_What is required_:
From the entries, copy every line that carries the string "html".

_Information provided_:
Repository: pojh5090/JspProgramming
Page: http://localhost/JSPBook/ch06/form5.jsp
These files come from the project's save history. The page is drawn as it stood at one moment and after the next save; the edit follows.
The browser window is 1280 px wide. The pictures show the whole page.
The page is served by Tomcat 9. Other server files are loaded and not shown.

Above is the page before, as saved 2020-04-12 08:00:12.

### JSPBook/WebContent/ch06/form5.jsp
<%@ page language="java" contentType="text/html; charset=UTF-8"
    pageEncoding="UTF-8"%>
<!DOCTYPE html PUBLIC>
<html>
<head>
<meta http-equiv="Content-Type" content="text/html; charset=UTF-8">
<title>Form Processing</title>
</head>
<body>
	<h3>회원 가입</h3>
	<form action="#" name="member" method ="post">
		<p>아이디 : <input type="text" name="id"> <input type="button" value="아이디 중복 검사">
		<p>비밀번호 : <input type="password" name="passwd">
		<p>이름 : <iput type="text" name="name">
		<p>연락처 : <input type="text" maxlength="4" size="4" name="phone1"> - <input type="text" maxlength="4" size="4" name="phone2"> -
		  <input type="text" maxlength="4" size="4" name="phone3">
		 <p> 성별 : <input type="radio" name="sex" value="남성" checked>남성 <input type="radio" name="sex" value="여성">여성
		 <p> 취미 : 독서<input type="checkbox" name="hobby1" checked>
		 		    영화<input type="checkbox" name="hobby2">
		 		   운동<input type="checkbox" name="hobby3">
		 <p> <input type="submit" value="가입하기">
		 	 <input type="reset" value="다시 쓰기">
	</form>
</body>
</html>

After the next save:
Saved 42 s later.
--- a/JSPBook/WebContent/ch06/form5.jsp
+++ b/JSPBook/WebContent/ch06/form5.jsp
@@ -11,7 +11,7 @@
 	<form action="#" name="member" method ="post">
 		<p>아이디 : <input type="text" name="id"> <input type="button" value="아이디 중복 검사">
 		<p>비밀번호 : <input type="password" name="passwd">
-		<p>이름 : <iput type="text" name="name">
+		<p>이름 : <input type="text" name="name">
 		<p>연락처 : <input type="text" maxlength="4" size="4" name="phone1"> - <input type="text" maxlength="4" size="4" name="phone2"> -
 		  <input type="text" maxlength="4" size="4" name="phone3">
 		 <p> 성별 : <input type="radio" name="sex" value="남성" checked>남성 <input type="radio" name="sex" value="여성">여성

_Solution to this exercise_:
<%@ page language="java" contentType="text/html; charset=UTF-8"
<!DOCTYPE html PUBLIC>
<html>
<meta http-equiv="Content-Type" content="text/html; charset=UTF-8">
</html>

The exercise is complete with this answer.